Go over the lines below, and when one contains the word "according", copy it.

◆ Material provided

━━━━━━━━━━━━━━━━━━━━━━━━━━━━━━

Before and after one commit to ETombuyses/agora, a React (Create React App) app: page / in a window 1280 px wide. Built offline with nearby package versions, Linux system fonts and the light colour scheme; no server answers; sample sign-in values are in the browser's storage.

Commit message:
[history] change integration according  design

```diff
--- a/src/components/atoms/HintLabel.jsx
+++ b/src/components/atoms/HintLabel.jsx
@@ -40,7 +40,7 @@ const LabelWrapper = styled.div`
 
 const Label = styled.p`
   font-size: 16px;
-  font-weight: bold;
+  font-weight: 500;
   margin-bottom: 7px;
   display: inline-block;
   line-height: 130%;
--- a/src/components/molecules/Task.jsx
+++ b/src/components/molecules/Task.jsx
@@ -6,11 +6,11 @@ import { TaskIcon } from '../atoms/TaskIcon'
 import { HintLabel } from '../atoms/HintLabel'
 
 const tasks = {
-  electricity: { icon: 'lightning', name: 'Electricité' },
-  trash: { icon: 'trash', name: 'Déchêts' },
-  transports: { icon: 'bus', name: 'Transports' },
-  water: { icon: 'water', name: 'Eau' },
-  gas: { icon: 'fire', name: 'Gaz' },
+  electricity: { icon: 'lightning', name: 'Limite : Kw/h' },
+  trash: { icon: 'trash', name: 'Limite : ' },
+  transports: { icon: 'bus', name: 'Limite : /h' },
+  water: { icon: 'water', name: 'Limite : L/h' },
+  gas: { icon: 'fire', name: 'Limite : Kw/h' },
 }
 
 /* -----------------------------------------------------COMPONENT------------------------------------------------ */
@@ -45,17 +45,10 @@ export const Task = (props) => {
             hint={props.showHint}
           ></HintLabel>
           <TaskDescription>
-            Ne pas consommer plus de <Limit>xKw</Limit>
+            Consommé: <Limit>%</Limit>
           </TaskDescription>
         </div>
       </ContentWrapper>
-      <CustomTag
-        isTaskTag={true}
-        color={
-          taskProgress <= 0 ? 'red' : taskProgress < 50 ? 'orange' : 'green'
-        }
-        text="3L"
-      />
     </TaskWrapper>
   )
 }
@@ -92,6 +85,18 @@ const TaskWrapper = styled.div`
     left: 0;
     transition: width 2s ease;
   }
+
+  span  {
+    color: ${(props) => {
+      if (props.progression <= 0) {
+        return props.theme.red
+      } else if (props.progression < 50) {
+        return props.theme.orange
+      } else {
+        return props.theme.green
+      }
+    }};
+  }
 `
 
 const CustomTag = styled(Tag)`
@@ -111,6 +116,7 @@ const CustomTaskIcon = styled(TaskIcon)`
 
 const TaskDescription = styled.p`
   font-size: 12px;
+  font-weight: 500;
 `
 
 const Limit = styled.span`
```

━━━━━━━━━━━━━━━━━━━━━━━━━━━━━━

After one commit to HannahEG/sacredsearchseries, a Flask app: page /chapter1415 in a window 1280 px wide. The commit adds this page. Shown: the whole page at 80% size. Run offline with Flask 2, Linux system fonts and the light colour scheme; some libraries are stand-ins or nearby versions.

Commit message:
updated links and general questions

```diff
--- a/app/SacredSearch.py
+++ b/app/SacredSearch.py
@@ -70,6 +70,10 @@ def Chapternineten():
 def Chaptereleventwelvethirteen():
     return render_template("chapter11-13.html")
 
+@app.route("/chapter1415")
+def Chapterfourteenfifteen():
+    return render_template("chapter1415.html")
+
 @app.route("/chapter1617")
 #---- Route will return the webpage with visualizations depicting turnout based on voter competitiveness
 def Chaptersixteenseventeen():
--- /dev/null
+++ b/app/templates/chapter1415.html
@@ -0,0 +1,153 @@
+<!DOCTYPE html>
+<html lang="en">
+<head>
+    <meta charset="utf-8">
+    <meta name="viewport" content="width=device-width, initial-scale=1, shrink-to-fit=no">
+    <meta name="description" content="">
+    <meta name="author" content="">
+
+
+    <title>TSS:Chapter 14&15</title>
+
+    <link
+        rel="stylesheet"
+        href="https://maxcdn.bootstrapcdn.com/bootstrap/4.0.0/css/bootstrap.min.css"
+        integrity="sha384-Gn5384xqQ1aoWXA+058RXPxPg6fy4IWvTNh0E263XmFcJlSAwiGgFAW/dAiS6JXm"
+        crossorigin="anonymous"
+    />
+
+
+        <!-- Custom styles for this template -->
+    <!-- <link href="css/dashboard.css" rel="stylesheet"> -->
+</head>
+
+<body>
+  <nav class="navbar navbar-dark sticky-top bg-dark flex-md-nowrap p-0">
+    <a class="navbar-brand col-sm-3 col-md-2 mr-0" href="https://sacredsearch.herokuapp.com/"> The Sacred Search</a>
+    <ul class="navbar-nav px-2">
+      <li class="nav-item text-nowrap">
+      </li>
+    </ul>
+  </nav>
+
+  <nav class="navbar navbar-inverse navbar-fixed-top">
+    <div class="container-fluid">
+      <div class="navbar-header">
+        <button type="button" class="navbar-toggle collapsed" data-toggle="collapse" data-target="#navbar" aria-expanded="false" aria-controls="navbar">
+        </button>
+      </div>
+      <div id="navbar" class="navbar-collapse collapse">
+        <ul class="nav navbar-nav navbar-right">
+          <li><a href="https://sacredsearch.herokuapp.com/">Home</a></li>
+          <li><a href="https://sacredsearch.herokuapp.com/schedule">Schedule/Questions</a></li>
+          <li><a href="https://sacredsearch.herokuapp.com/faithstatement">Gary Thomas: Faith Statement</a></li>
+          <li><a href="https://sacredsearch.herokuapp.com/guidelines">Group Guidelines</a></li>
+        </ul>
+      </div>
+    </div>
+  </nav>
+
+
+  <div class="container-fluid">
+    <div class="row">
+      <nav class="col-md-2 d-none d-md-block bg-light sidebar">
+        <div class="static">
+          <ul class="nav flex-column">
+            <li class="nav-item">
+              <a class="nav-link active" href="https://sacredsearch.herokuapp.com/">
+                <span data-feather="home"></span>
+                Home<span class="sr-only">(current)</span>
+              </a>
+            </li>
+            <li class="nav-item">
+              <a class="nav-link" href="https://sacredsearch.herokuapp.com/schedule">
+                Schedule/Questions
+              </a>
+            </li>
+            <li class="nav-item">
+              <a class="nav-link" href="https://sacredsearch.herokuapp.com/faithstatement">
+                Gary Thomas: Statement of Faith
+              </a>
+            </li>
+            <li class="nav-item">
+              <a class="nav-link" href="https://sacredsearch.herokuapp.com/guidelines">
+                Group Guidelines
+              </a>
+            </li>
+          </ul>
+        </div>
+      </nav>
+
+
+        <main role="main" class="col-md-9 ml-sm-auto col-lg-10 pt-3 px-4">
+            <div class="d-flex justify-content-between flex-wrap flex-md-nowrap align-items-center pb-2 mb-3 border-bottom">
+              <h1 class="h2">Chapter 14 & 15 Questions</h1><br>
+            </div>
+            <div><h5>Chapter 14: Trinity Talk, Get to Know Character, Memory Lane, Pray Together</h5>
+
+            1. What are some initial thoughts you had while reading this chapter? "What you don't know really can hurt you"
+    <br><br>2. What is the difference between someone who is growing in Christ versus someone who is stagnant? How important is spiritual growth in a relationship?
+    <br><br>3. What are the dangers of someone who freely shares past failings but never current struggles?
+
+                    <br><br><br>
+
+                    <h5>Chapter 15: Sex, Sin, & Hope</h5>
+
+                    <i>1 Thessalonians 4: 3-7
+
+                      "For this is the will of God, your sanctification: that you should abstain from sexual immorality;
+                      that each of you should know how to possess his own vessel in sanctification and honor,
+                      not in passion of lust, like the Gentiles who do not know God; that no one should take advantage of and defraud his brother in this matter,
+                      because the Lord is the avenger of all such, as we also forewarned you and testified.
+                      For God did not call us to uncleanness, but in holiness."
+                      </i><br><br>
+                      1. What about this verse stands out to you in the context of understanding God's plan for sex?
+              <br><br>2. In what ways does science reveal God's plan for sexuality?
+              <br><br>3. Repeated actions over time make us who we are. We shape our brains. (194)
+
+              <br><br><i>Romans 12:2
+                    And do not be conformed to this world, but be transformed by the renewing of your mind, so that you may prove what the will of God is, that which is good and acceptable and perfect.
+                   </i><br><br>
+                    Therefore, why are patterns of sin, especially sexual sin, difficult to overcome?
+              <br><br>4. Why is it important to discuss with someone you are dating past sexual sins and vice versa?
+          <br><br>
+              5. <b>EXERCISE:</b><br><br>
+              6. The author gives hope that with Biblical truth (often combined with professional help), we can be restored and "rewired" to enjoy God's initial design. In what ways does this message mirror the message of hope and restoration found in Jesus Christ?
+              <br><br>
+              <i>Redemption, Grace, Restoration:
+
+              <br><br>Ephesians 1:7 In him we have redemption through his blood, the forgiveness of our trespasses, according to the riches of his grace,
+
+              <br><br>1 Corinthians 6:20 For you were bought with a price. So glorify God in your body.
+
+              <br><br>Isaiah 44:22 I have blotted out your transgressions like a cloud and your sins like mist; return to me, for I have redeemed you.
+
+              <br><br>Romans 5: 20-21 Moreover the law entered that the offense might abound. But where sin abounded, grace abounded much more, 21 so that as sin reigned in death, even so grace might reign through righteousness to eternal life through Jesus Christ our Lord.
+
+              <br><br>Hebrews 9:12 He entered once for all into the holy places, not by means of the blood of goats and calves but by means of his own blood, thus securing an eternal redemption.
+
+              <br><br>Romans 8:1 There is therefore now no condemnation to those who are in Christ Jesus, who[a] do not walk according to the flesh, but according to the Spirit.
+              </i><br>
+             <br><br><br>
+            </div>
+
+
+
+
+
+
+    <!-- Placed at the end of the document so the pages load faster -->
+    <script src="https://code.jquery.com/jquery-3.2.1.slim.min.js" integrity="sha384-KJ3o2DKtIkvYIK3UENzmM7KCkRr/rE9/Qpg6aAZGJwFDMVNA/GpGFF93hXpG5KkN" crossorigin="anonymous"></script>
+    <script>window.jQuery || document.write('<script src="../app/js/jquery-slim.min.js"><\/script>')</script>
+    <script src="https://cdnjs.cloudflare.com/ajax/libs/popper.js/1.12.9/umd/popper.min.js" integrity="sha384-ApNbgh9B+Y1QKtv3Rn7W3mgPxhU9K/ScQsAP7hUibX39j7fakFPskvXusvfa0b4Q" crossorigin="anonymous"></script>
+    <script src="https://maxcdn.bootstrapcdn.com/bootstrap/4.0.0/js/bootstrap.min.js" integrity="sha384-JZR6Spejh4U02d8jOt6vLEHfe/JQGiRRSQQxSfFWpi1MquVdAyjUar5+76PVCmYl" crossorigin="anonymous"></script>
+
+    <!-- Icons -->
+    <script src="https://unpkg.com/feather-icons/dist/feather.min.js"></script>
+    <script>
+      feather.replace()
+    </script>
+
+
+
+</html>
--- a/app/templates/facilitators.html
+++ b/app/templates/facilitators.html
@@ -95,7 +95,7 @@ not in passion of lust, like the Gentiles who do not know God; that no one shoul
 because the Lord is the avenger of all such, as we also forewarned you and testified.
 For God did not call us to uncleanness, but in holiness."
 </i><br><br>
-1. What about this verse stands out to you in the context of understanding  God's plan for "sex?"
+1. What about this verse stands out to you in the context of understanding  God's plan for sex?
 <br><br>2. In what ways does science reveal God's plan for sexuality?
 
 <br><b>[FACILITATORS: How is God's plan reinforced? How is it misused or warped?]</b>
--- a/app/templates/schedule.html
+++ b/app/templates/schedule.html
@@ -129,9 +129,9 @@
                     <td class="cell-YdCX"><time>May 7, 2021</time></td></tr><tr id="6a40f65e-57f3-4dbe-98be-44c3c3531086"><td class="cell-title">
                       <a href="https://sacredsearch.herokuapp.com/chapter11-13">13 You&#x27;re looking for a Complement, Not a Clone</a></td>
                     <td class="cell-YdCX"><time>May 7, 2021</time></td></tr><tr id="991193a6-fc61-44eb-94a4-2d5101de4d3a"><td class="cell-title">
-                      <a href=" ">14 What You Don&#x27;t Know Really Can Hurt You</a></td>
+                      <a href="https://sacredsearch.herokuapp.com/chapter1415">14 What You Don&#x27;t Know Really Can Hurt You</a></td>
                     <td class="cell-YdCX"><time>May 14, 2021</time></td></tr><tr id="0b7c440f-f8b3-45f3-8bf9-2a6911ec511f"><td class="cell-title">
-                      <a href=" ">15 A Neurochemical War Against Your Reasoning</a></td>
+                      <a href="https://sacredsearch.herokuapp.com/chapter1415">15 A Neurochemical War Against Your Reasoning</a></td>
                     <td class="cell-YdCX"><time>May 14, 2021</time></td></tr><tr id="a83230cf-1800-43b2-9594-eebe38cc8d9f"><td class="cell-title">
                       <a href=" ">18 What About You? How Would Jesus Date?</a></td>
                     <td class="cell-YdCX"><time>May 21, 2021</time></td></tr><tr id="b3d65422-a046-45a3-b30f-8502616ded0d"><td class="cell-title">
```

━━━━━━━━━━━━━━━━━━━━━━━━━━━━━━

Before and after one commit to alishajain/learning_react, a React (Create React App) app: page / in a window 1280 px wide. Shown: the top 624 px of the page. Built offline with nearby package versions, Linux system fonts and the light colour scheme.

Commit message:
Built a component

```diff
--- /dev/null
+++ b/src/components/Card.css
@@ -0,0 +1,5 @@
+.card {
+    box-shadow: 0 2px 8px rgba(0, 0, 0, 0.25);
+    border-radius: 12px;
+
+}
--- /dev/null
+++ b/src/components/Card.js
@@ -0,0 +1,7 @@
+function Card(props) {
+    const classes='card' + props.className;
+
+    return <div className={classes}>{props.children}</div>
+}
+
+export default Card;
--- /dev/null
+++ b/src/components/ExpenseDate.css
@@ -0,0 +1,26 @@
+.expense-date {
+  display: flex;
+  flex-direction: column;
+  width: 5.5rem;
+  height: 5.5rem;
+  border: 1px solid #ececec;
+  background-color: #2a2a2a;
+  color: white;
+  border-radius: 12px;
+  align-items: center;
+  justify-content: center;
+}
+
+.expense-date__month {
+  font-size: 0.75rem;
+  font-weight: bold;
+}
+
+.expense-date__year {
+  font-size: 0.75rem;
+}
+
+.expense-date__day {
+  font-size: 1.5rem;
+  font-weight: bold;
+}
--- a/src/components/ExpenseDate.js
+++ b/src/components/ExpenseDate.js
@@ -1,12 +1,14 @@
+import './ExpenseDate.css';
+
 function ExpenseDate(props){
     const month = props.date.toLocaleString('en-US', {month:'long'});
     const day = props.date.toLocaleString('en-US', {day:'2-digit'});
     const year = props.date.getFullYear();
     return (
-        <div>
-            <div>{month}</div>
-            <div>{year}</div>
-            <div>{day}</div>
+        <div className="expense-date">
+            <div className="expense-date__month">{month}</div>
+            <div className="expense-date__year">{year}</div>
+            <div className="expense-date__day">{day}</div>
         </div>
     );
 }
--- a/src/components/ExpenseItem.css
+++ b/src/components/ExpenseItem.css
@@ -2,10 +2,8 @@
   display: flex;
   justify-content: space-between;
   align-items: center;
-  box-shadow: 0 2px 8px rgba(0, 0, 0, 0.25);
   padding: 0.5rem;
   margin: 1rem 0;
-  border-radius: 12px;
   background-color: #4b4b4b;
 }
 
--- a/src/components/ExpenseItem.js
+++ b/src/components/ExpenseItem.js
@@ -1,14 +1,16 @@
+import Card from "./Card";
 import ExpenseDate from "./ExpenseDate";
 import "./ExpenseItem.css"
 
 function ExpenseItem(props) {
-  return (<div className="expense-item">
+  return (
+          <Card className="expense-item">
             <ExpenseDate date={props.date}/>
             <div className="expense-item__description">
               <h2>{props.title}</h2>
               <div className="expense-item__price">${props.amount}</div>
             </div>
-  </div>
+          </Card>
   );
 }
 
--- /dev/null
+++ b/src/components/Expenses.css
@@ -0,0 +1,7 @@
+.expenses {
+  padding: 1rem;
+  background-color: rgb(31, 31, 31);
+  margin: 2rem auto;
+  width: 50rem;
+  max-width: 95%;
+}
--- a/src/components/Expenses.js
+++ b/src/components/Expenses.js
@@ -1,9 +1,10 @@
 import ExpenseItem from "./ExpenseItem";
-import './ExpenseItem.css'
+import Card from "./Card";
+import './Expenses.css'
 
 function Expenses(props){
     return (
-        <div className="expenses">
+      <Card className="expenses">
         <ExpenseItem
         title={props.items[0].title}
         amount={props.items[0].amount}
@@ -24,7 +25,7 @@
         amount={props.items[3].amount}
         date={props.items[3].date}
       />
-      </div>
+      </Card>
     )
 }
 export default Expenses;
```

━━━━━━━━━━━━━━━━━━━━━━━━━━━━━━

◆ Result of the exercise
[history] change integration according  design
+              <br><br>Ephesians 1:7 In him we have redemption through his blood, the forgiveness of our trespasses, according to the riches of his grace,
+              <br><br>Romans 8:1 There is therefore now no condemnation to those who are in Christ Jesus, who[a] do not walk according to the flesh, but according to the Spirit.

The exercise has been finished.